> _Exercise description_
The expected response is a copy of every line in the entries below that includes the word "font".

Stored entries
━━━━━━━━
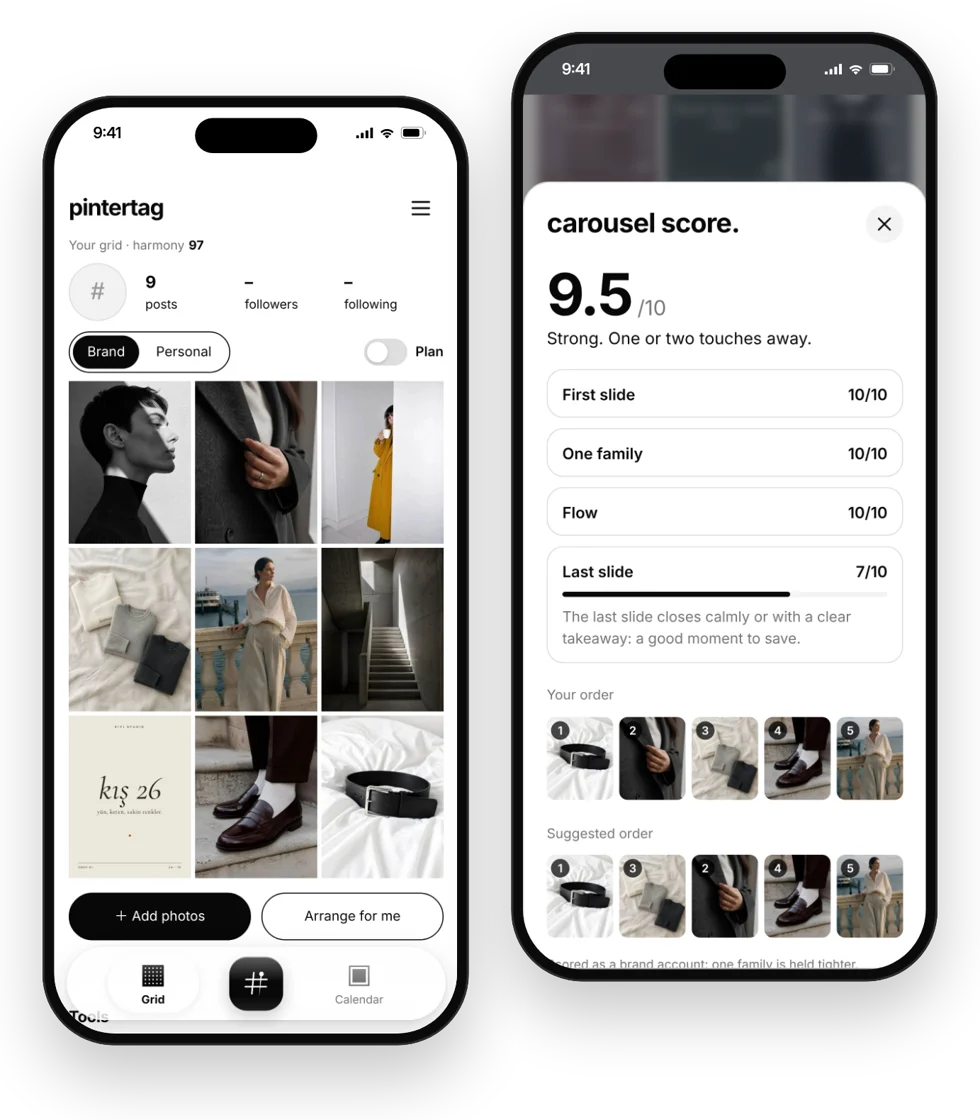
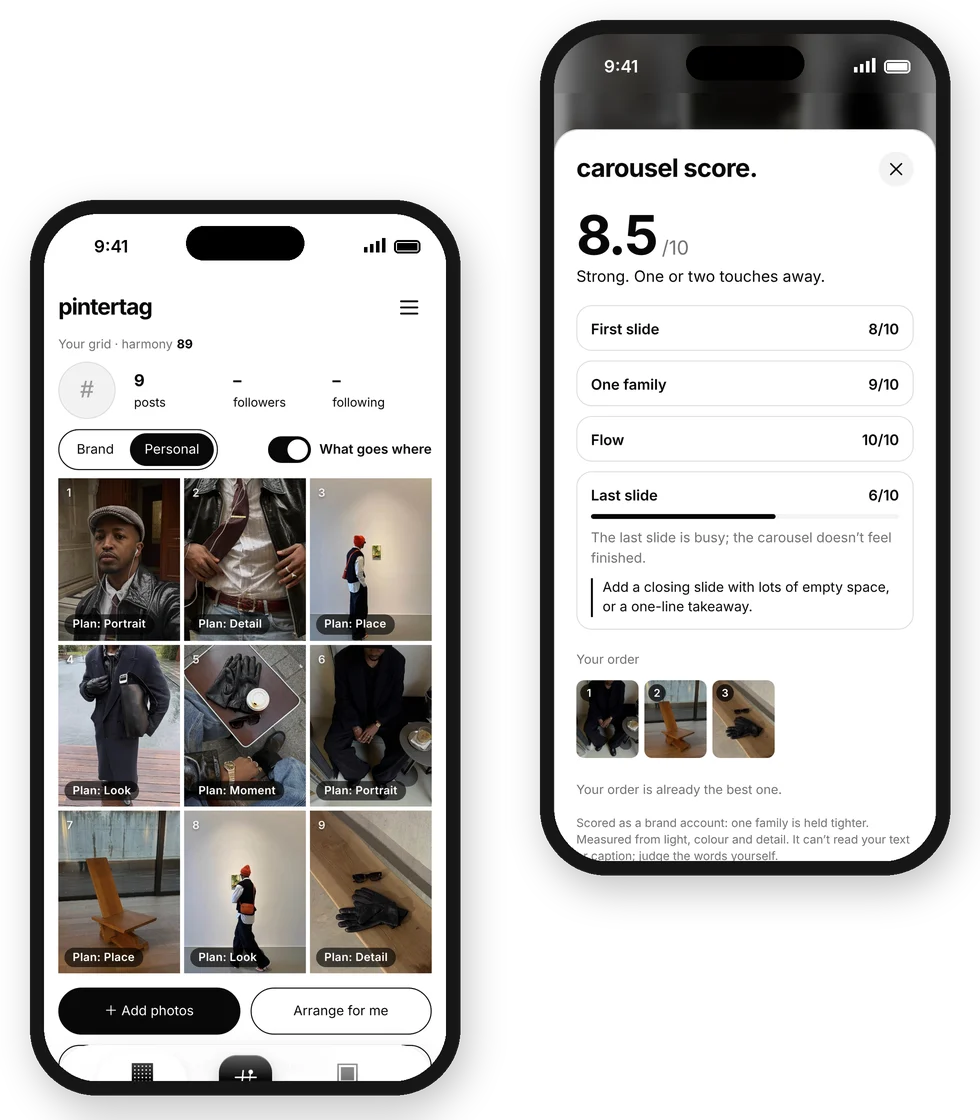
Plan labels as readable chips; new phone mockup with own photos
Claude-Session: https://claude.ai/code/session_01XXeoYM274dKgVk3FiJ2ghd

diff --git a/app/index.html b/app/index.html
@@ -1,5 +1,5 @@
 <!doctype html>
-<html lang="en"><head><meta charset="utf-8"><meta name="viewport" content="width=device-width,initial-scale=1,viewport-fit=cover"><meta name="theme-color" content="#ffffff"><meta name="apple-mobile-web-app-capable" content="yes"><meta name="description" content="Pintertag is your feed’s art director: score your Instagram grid, plan your next 9 posts, and keep your style consistent."><title>Pintertag — Your feed’s art director</title><link rel="icon" href="assets/logo.png"><link rel="manifest" href="manifest.webmanifest"><link rel="apple-touch-icon" href="assets/icon-180.png"><meta name="apple-mobile-web-app-title" content="Pintertag"><meta name="apple-mobile-web-app-status-bar-style" content="default"><meta name="mobile-web-app-capable" content="yes"><link rel="stylesheet" href="style.css?v=109"><script>/* desktop: show the app inside an iPhone frame. phones and the framed copy run the app as usual. */
+<html lang="en"><head><meta charset="utf-8"><meta name="viewport" content="width=device-width,initial-scale=1,viewport-fit=cover"><meta name="theme-color" content="#ffffff"><meta name="apple-mobile-web-app-capable" content="yes"><meta name="description" content="Pintertag is your feed’s art director: score your Instagram grid, plan your next 9 posts, and keep your style consistent."><title>Pintertag — Your feed’s art director</title><link rel="icon" href="assets/logo.png"><link rel="manifest" href="manifest.webmanifest"><link rel="apple-touch-icon" href="assets/icon-180.png"><meta name="apple-mobile-web-app-title" content="Pintertag"><meta name="apple-mobile-web-app-status-bar-style" content="default"><meta name="mobile-web-app-capable" content="yes"><link rel="stylesheet" href="style.css?v=110"><script>/* desktop: show the app inside an iPhone frame. phones and the framed copy run the app as usual. */
 (function(){var q=new URLSearchParams(location.search),inFrame=q.get('pt-frame')==='1';
 if(inFrame){document.documentElement.classList.add('pt-in-frame');return}
 var wide=matchMedia('(min-width:760px) and (min-height:640px)').matches,touch=matchMedia('(hover:none) and (pointer:coarse)').matches;
@@ -15,5 +15,5 @@ addEventListener('message',async function(e){var d=e.data;if(e.origin!==location
 <header class="top"><a href="#" class="wordmark" aria-label="Pintertag"><img src="assets/logo.png" alt="">pintertag</a><div class="top-actions"><button id="language" class="text-button">EN</button><button id="appearance" class="icon-button" aria-label="Tema değiştir">◐</button><button id="enter" class="pill solid"></button></div></header>
 <main id="main"></main><nav id="appnav" aria-label="Ana menü" hidden></nav>
 <dialog id="modal"><div class="modal-top"><h2 id="modal-title"></h2><button class="icon-button" id="close-modal" aria-label="Kapat"><svg width="14" height="14" viewBox="0 0 14 14" aria-hidden="true"><path d="M1.5 1.5l11 11M12.5 1.5l-11 11" stroke="currentColor" stroke-width="1.6" stroke-linecap="round" fill="none"/></svg></button></div><div id="modal-body"></div></dialog>
-<div id="toast" role="status" aria-live="polite"></div><input id="upload" type="file" accept="image/jpeg,image/png,image/webp" multiple hidden><script src="store.js?v=6"></script><script src="engine.js?v=71"></script><script src="app.js?v=2"></script><script src="save.js"></script><script src="stats.js?v=1"></script><script src="studio.js?v=2"></script><script src="brand.js"></script><script src="simple.js?v=74"></script><script src="edit.js?v=2"></script><script src="stories.js"></script><script src="drag.js"></script><script src="settings.js?v=3"></script><script src="planning.js"></script><script src="credits.js"></script><script src="score.js?v=5"></script><script src="merge.js?v=79"></script><script src="share.js"></script><script src="gridcheck.js?v=720"></script><script src="importgrid.js?v=704"></script><script src="purpose.js"></script><script src="vibe.js?v=2"></script><script src="beforeafter.js?v=71"></script><script src="motion.js"></script><script src="legal.js?v=8"></script><script src="account.js?v=6"></script><script src="progress.js?v=73"></script><script src="planpick.js"></script><script src="labels.js?v=74"></script><script src="autotype.js?v=76"></script><script src="booth.js?v=15"></script><script src="profile.js?v=3"></script><script src="plan.js?v=4"></script><script src="carousel.js?v=7"></script><script src="fit.js?v=2"></script><script src="home.js?v=14"></script><script src="postweek.js?v=3"></script><script src="spaces.js?v=1"></script><script src="reels.js?v=2"></script><script src="cloud.js?v=8"></script><script>if('serviceWorker' in navigator&&(location.protocol==='https:'||location.hostname==='localhost')&&!/claude/.test(location.hostname)&&!document.documentElement.classList.contains('pt-in-frame'))addEventListener('load',function(){navigator.serviceWorker.register('sw.js').catch(function(){});if(navigator.storage&&navigator.storage.persist)navigator.storage.persist().catch(function(){})});</script>
+<div id="toast" role="status" aria-live="polite"></div><input id="upload" type="file" accept="image/jpeg,image/png,image/webp" multiple hidden><script src="store.js?v=6"></script><script src="engine.js?v=71"></script><script src="app.js?v=2"></script><script src="save.js"></script><script src="stats.js?v=1"></script><script src="studio.js?v=2"></script><script src="brand.js"></script><script src="simple.js?v=74"></script><script src="edit.js?v=2"></script><script src="stories.js"></script><script src="drag.js"></script><script src="settings.js?v=3"></script><script src="planning.js"></script><script src="credits.js"></script><script src="score.js?v=5"></script><script src="merge.js?v=79"></script><script src="share.js"></script><script src="gridcheck.js?v=720"></script><script src="importgrid.js?v=704"></script><script src="purpose.js"></script><script src="vibe.js?v=2"></script><script src="beforeafter.js?v=71"></script><script src="motion.js"></script><script src="legal.js?v=8"></script><script src="account.js?v=6"></script><script src="progress.js?v=73"></script><script src="planpick.js"></script><script src="labels.js?v=74"></script><script src="autotype.js?v=76"></script><script src="booth.js?v=15"></script><script src="profile.js?v=3"></script><script src="plan.js?v=5"></script><script src="carousel.js?v=7"></script><script src="fit.js?v=2"></script><script src="home.js?v=14"></script><script src="postweek.js?v=3"></script><script src="spaces.js?v=1"></script><script src="reels.js?v=2"></script><script src="cloud.js?v=8"></script><script>if('serviceWorker' in navigator&&(location.protocol==='https:'||location.hostname==='localhost')&&!/claude/.test(location.hostname)&&!document.documentElement.classList.contains('pt-in-frame'))addEventListener('load',function(){navigator.serviceWorker.register('sw.js').catch(function(){});if(navigator.storage&&navigator.storage.persist)navigator.storage.persist().catch(function(){})});</script>
 </body></html>

diff --git a/app/sw.js b/app/sw.js
@@ -1,5 +1,5 @@
 /* offline: the whole app is cached on first open; a new deploy (new VERSION) refreshes it */
-const VERSION = 'pt-web-v37';
+const VERSION = 'pt-web-v38';
 const FILES = ["./", "account.js", "app.js", "assets/icon-180.png", "assets/icon-192.png", "assets/icon-512.png", "assets/inspo/brand-0.webp", "assets/inspo/brand-1.webp", "assets/inspo/brand-2.webp", "assets/inspo/brand-3.webp", "assets/inspo/brand-4.webp", "assets/inspo/brand-5.webp", "assets/inspo/brand-6.webp", "assets/inspo/brand-7.webp", "assets/inspo/brand-8.webp", "assets/inspo/personal-0.webp", "assets/inspo/personal-1.webp", "assets/inspo/personal-2.webp", "assets/inspo/personal-3.webp", "assets/inspo/personal-4.webp", "assets/inspo/personal-5.webp", "assets/inspo/personal-6.webp", "assets/inspo/personal-7.webp", "assets/inspo/personal-8.webp", "assets/logo.png", "assets/photo-0.webp", "assets/photo-1.webp", "assets/photo-2.webp", "assets/photo-3.webp", "assets/photo-4.webp", "assets/photo-5.webp", "assets/photo-6.webp", "assets/photo-7.webp", "assets/photo-8.webp", "autotype.js", "beforeafter.js", "booth.js", "carousel.js", "fit.js", "cloud.js", "vendor/supabase.js", "brand.js", "credits.js", "drag.js", "edit.js", "engine.js", "gridcheck.js", "home.js", "importgrid.js", "index.html", "labels.js", "launch.js", "legal.js", "manifest.webmanifest", "merge.js", "motion.js", "plan.js", "planning.js", "planpick.js", "postweek.js", "profile.js", "progress.js", "purpose.js", "reels.js", "save.js", "stats.js", "score.js", "settings.js", "share.js", "simple.js", "spaces.js", "store.js", "stories.js", "studio.js", "style.css", "vibe.js"];
 self.addEventListener('install', e => { e.waitUntil(caches.open(VERSION).then(c => c.addAll(FILES)).then(() => self.skipWaiting())); });
 self.addEventListener('activate', e => { e.waitUntil(caches.keys().then(ks => Promise.all(ks.filter(k => k !== VERSION).map(k => caches.delete(k)))).then(() => self.clients.claim())); });

diff --git a/app/style.css b/app/style.css
@@ -472,7 +472,9 @@ body.dark .pt-ig-empty{color:#999}
 .pt-plan-note{font-size:12px;color:var(--muted);margin:0 0 10px;line-height:1.45}
 .pt-plan-fit{width:100%;margin:0 0 12px;min-height:42px;padding:10px 18px}
 .simple-tile{position:relative}
-.pt-slot-tag{position:absolute;inset:0;display:flex;align-items:center;justify-content:center;background:rgba(0,0,0,.34);color:#fff;font:600 13px "Helvetica Neue",Helvetica,Arial,sans-serif;letter-spacing:.2px;pointer-events:none;text-shadow:0 1px 2px #0003;z-index:3}
+.pt-slot-tag{position:absolute;inset:0;display:flex;align-items:flex-end;justify-content:flex-start;padding:6px;background:none;color:#fff;font:600 11px "Helvetica Neue",Helvetica,Arial,sans-serif;letter-spacing:.2px;pointer-events:none;z-index:3}
+.pt-slot-tag::before{content:attr(data-plan);background:rgba(0,0,0,.62);border-radius:999px;padding:3px 8px;line-height:1.2;white-space:nowrap;max-width:calc(100% - 4px);overflow:hidden;text-overflow:ellipsis}
+.pt-slot-tag b{text-shadow:0 1px 2px #0006}
 .pt-slot-tag b,.pt-slot b{position:absolute;top:7px;left:8px;font-size:11px;font-weight:600;opacity:.85}
 .pt-slot{position:relative;aspect-ratio:3/4;min-width:0;background:var(--c);color:#fff;display:flex;flex-direction:column;align-items:center;justify-content:center;gap:5px;padding:10px;text-align:center;border:0;border-radius:0}
 .pt-slot strong{font-size:14px;font-weight:700;letter-spacing:-.2px}

diff --git a/app/plan.js b/app/plan.js
@@ -42,7 +42,7 @@
     if (!on()) return h;
     let n = 0;
     h = h.replace(/<button class="simple-tile" data-action="s-photo" data-id="[^"]*">/g, m => { const i = n++; if (i > 8) return m; const r = roleAt(i);
-      return m + `<span class="pt-slot-tag" style="--c:${r.c}" aria-hidden="true"><b>${i + 1}</b>${esc(name(r))}</span>`; });
+      return m + `<span class="pt-slot-tag" style="--c:${r.c}" data-plan="${esc(T('Plan: ','Plan: ') + name(r))}" aria-hidden="true"><b>${i + 1}</b></span>`; });
     if (ids.length < 9){
       h = h.replace(/<button class="grid-placeholder"[^>]*>(?:<span aria-hidden="true">＋<\/span>)?<\/button>/g, '');
       const empty = Array.from({ length: 9 - ids.length }, (_, k) => slot(ids.length + k)).join('');

diff --git a/index.html b/index.html
@@ -110,7 +110,7 @@ footer a{color:inherit}
       <div class="also">
         <h2 data-t="alsoH"></h2>
         <p data-t="alsoP"></p>
-        <img class="shots" src="assets/app-phones.webp" width="980" height="1120" alt="" loading="lazy" decoding="async" id="shots">
+        <img class="shots" src="assets/app-phones.webp?v=2" width="980" height="1120" alt="" loading="lazy" decoding="async" id="shots">
         <ul class="feat">
           <li><b data-t="f1"></b><span data-t="f1s"></span></li>
           <li><b data-t="f2"></b><span data-t="f2s"></span></li>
━━━━━━━━
> _Worked solution_
 .pt-plan-note{font-size:12px;color:var(--muted);margin:0 0 10px;line-height:1.45}
-.pt-slot-tag{position:absolute;inset:0;display:flex;align-items:center;justify-content:center;background:rgba(0,0,0,.34);color:#fff;font:600 13px "Helvetica Neue",Helvetica,Arial,sans-serif;letter-spacing:.2px;pointer-events:none;text-shadow:0 1px 2px #0003;z-index:3}
+.pt-slot-tag{position:absolute;inset:0;display:flex;align-items:flex-end;justify-content:flex-start;padding:6px;background:none;color:#fff;font:600 11px "Helvetica Neue",Helvetica,Arial,sans-serif;letter-spacing:.2px;pointer-events:none;z-index:3}
 .pt-slot-tag b,.pt-slot b{position:absolute;top:7px;left:8px;font-size:11px;font-weight:600;opacity:.85}
 .pt-slot strong{font-size:14px;font-weight:700;letter-spacing:-.2px}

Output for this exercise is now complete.